◆ **Required action**:
Your answer must be every line of the data that holds the string "created".

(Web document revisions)
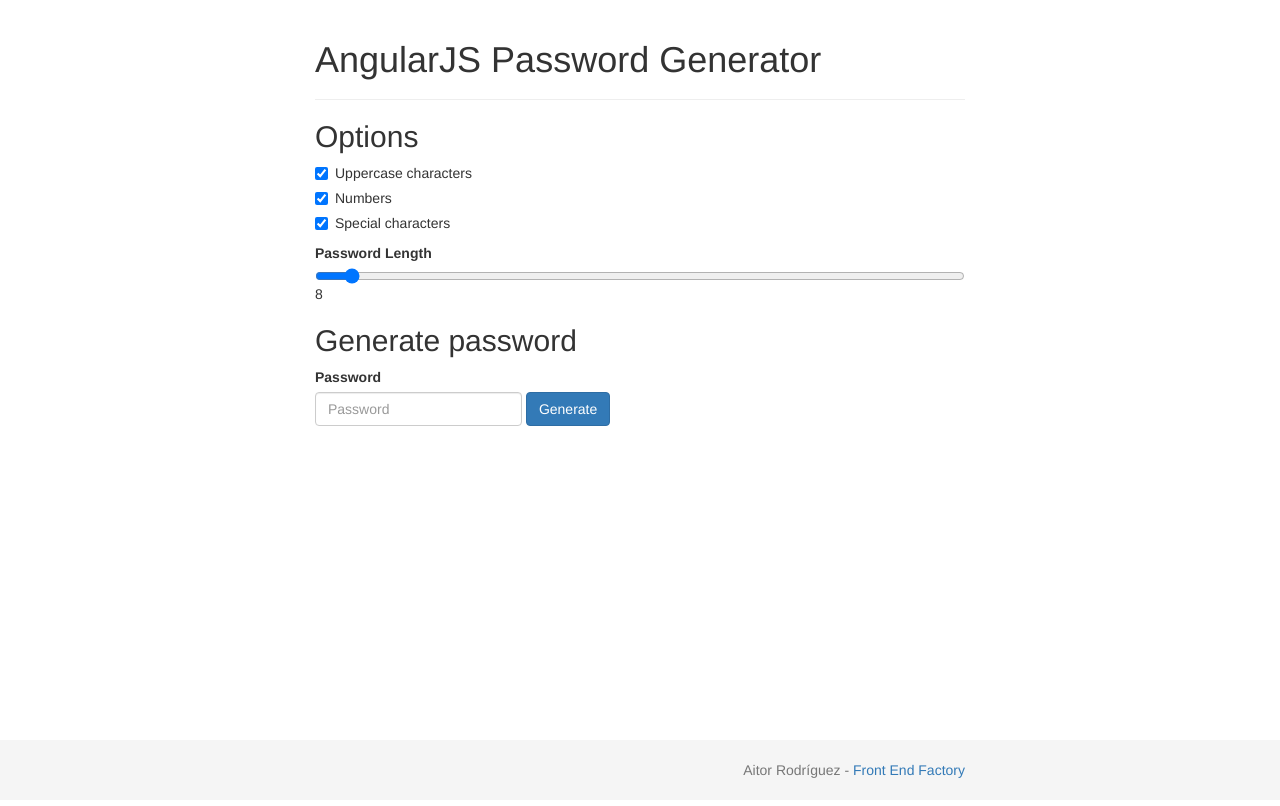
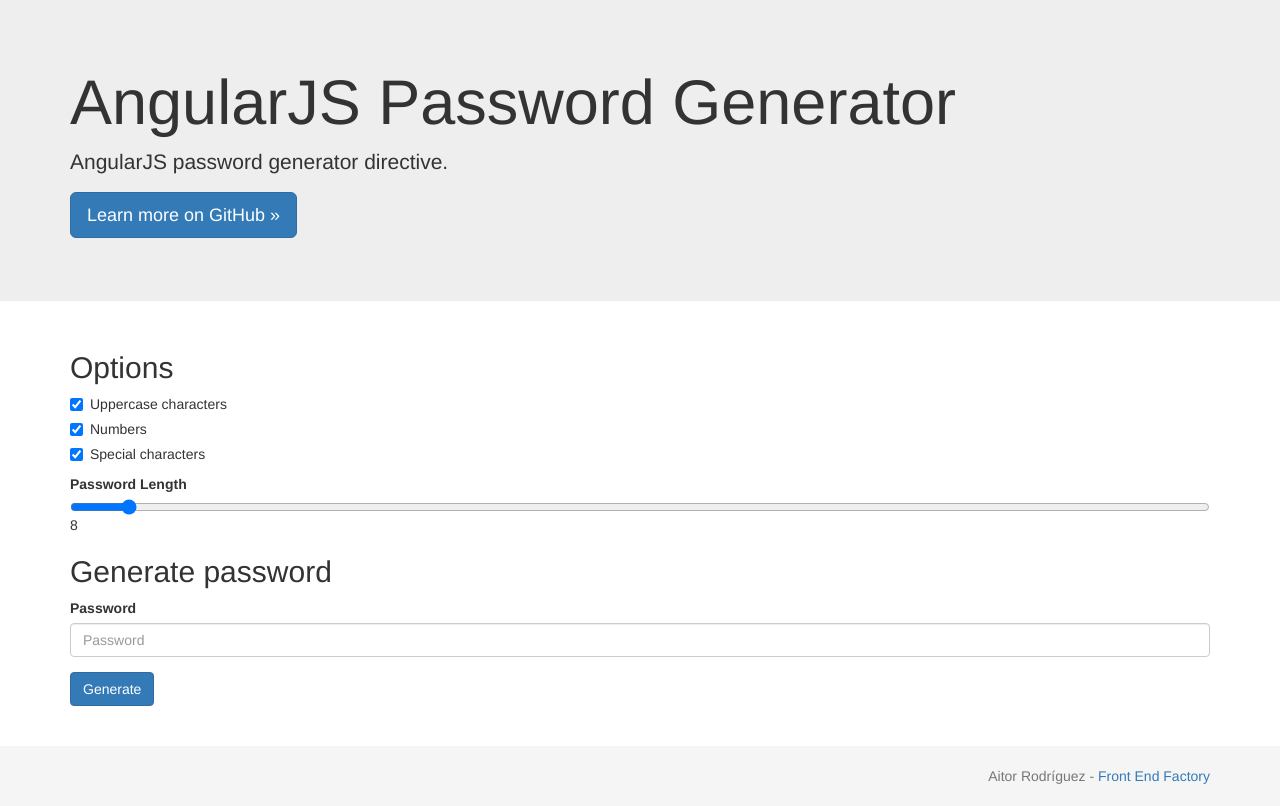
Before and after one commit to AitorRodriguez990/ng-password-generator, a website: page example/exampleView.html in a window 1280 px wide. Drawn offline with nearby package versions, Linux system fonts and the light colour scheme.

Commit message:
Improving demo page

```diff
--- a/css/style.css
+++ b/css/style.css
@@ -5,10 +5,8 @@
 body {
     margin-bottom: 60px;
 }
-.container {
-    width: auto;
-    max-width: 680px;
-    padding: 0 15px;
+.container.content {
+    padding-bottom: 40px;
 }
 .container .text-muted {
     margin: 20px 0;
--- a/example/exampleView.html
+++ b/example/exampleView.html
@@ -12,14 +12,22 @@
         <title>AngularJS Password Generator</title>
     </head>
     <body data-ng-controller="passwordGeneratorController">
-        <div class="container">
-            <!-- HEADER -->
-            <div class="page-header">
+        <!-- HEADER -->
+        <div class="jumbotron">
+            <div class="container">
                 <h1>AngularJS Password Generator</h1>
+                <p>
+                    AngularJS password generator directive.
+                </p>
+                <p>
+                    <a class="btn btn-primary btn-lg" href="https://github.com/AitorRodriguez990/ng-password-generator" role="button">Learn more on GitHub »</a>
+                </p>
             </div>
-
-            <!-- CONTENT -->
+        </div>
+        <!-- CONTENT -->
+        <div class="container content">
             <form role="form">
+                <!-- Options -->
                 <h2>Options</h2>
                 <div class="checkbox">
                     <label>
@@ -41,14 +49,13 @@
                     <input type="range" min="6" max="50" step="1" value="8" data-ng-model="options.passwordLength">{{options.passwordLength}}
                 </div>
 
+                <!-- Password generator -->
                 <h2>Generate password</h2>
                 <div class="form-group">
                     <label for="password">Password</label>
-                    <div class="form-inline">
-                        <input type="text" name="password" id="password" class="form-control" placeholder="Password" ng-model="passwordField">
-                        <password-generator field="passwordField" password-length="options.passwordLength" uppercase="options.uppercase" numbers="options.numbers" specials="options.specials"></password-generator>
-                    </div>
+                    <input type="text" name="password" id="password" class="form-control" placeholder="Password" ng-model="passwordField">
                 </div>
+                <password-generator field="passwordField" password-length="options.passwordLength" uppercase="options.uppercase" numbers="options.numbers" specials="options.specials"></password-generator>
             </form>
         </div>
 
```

==

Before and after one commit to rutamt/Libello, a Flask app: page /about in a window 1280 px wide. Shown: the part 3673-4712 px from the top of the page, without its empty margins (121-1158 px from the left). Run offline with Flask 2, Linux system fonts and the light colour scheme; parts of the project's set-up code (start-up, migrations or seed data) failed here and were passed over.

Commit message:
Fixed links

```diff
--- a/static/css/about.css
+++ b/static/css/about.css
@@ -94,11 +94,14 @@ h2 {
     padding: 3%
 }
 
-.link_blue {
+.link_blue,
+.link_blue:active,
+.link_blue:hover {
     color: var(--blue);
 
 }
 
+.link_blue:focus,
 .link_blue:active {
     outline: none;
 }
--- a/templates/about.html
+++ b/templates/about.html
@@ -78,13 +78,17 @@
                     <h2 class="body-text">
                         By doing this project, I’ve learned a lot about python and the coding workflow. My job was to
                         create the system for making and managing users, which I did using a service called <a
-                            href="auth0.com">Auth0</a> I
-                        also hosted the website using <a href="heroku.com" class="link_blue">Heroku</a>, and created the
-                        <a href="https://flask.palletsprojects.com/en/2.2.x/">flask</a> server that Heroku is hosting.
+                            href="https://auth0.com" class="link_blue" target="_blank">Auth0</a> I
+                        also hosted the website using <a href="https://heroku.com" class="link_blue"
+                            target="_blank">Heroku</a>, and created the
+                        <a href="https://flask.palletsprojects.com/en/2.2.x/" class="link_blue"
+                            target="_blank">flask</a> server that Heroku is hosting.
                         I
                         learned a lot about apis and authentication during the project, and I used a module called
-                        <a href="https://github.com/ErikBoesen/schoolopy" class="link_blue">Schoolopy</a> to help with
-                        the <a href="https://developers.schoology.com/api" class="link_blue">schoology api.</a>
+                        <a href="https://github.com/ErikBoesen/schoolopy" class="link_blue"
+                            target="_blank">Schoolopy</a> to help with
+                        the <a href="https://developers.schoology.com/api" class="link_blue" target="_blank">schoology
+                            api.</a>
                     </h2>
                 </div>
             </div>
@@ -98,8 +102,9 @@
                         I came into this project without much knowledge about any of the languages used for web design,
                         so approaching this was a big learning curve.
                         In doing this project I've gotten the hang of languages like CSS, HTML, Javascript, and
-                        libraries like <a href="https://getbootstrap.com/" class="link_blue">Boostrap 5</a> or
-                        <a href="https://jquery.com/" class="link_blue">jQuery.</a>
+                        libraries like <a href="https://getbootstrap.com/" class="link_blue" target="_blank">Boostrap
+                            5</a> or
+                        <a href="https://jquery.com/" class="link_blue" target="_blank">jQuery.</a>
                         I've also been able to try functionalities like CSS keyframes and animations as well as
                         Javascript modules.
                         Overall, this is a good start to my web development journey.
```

◆ **Task result**:
-                        also hosted the website using <a href="heroku.com" class="link_blue">Heroku</a>, and created the
+                            target="_blank">Heroku</a>, and created the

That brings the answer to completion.